“I see somebody represents the Hunts and Mrs. Shelley as living in my house: it is a falsehood. They reside at some distance, and I do not see them twice in a month. I have not met Mr. Hunt a dozen times since I came to Genoa, or near it. “Yours ever, &c.”

“Genoa, 10bre 25o, 1822.

“I had sent you back the Quarterly without perusal, having resolved to read no more reviews, good, bad, or indifferent: but ‘who can control
A. D. 1822. LIFE OF LORD BYRON. 621
his fate?’
Galignani, to whom my English studies are confined, has forwarded a copy of at least one half of it in his indefatigable catch-penny weekly compilation; and as, ‘like honour, it came unlooked for,’ I have looked through it. I must say that, upon the whole, that is, the whole of the half which I have read (for the other half is to be the segment of Galignani’s next week’s circular), it is extremely handsome, and any thing but unkind or unfair. As I take the good in good part, I must not, nor will not, quarrel with the bad. What the writer says of Don Juan is harsh, but it is inevitable. He must follow, or at least not directly oppose, the opinion of a prevailing and yet not very firmly seated party. A Review may and will direct and ‘turn awry’ the currents of opinion, but it must not directly oppose them. Don Juan will be known, by and by, for what it is intended, a Satire on abuses of the present states of society, and not an eulogy of vice. It may be now and then voluptuous:—I can’t help that. Ariosto is worse; Smollett (see Lord Strutwell in vol. 2d of Roderick Random) ten times worse; and Fielding no better. No girl will ever be seduced by reading Don Juan:—no, no; she will go to Little’s poems and Rousseau’s Romans for that, or even to the immaculate De Staël. They will encourage her, and not the Don, who laughs at that, and—and—most other things. But never mind—ça ira!

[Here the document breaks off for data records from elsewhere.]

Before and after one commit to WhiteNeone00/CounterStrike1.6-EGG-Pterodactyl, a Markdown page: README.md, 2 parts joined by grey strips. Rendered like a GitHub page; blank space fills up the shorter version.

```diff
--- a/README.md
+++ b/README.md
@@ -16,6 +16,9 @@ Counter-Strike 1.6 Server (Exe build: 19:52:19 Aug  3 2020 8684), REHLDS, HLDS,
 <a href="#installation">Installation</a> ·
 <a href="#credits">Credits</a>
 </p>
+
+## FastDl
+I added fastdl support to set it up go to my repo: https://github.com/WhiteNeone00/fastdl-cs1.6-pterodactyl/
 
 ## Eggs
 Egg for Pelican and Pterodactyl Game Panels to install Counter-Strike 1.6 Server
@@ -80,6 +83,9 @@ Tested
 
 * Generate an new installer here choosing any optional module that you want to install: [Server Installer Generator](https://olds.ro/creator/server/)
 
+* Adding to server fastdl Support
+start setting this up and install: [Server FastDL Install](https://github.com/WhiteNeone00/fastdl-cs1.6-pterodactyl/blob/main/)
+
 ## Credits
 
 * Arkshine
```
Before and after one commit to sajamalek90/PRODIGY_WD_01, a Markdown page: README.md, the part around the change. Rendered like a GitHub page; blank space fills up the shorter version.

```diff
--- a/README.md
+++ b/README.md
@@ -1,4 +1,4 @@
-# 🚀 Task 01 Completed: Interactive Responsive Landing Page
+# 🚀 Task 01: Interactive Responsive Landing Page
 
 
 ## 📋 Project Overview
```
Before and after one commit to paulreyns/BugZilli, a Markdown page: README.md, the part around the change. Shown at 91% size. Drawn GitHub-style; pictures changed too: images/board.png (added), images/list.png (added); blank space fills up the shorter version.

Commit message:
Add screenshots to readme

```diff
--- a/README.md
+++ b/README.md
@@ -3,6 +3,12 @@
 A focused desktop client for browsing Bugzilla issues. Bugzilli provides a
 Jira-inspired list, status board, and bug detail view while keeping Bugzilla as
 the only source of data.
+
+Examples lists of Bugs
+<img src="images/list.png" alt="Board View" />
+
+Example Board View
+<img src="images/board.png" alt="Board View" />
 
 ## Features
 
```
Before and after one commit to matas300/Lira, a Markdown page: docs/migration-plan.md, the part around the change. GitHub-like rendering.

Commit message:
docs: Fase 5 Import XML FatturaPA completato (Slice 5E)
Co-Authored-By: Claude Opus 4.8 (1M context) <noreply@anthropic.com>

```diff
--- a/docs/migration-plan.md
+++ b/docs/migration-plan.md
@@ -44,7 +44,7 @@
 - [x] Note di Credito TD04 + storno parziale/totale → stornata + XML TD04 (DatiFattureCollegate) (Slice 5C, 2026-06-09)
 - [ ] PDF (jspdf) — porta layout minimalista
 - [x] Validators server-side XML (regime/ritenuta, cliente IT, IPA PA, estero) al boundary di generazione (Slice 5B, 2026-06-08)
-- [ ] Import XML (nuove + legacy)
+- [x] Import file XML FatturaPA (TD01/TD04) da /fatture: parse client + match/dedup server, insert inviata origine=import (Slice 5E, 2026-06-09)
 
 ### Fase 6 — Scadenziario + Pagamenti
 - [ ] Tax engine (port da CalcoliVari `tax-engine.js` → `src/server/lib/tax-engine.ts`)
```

* * * * * *

“Now, do you see what you and your friends do by your injudicious rudeness?—actually cement a sort of connexion which you strove to prevent, and which, had the Hunts prospered, would not in all probability have continued. As it is, I will not quit them in their adversity, though it should cost me character, fame, money, and the usual et cetera.

“My original motives I already explained (in the letter which you thought proper to show): they are the true ones, and I abide by them, as I tell you, and I told Leigh Hunt when he questioned me on the subject of that letter. He was violently hurt, and never will forgive me at bottom; but I can’t help that. I never meant to make a parade of it; but if he chose to question me, I could only answer the plain truth: and I confess I did not see any thing in the letter to hurt him, unless I said
622 NOTICES OF THE A. D. 1822.
he was ‘a bore,’ which I don’t remember. Had their
Journal gone on well, and I could have aided to make it better for them, I should then have left them, after my safe pilotage off a lee shore, to make a prosperous voyage by themselves. As it is, I can’t, and would not, if I could, leave them among the breakers.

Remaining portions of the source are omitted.